StemCells – ICME09

November 5th, 2009

‘Stem Cells’ at the International Conference on Music and Emotion (ICME) 2009 in Durham, UK.

Stem Cells by Eric Lyon

Interaction Design and Performance by Ben Knapp

Stem Cells was composed in 2004 by Eric Lyon as a solo laptop piece and premiered by the composer at Ars Electronica. It is performed here in an arrangement for the Biomuse, an instrument that uses on-body measurement of movement and physiological signals for human-computer interaction. The arrangement was created in 2009 as part of a series of collaborations between the composer and Ben Knapp, the Biomuse designer. The original version of the piece defines a large scale form, divided into individual sections that are articulated as Max/MSP patches. Within each section, many options are available to the performer who chooses among the possibilities and performs them with a considerable degree of interpretive freedom. The central compositional idea is to start with simple sonic materials and gradually enrich them through iterative processes.

The arrangement of Stem Cells for Biomuse follows up on a previous project. During 2008, a collaboration between Ben Knapp, violinist Gascia Ouzounian, and the composer established the viability of the Biomuse as a highly responsive chamber music instrument, resulting in the composition of The Biomuse Trio. The Trio’s use of the Biomuse was focused on direct gestural control. Following the success of this project, work began on exploring the possibility of controlling the instrument with a higher level of pattern recognition: transmuting not just movement, but also emotional states into musical control.
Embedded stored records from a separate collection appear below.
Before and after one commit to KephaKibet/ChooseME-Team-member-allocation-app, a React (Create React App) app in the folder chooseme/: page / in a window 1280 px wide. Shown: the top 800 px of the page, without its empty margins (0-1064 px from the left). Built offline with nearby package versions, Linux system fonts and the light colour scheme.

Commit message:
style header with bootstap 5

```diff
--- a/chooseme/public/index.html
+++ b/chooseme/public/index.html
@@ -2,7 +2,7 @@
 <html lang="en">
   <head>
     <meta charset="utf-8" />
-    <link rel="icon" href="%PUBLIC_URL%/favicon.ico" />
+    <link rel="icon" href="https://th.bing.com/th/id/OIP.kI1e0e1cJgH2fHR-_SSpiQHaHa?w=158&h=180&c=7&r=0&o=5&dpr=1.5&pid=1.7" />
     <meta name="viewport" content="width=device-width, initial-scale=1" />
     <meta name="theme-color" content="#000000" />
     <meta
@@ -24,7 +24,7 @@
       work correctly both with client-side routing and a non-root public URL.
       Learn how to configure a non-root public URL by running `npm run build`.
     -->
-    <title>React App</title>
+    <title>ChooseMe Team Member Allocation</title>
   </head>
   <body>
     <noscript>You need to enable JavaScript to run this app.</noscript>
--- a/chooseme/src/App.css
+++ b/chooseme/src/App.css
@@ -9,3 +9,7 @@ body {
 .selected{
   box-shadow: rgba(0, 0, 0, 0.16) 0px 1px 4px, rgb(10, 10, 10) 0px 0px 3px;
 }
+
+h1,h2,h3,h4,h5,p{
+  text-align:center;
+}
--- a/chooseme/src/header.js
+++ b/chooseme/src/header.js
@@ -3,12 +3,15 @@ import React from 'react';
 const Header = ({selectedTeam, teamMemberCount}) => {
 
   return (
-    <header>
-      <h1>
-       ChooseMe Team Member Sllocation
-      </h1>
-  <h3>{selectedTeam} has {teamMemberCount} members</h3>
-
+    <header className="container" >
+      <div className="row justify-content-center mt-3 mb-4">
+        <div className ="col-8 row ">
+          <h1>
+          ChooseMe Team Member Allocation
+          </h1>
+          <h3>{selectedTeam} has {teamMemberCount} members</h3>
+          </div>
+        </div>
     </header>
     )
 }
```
Thus the interaction design and ultimately performance of the piece would involve the precise control of both external movement and internal state. After considering the possibility of composing a new piece for Biomuse, the decision was taken to arrange an existing piece. It was felt that whereas a new piece would exclusively play to the strengths of the Biomuse, an arrangement of an existing piece would more critically test the limits of the Biomuse by forcing a consideration of musical situations that might be difficult, but not impossible to realize on the instrument.

‘BioMuse Trio’ – Concert in NIME09

October 22nd, 2009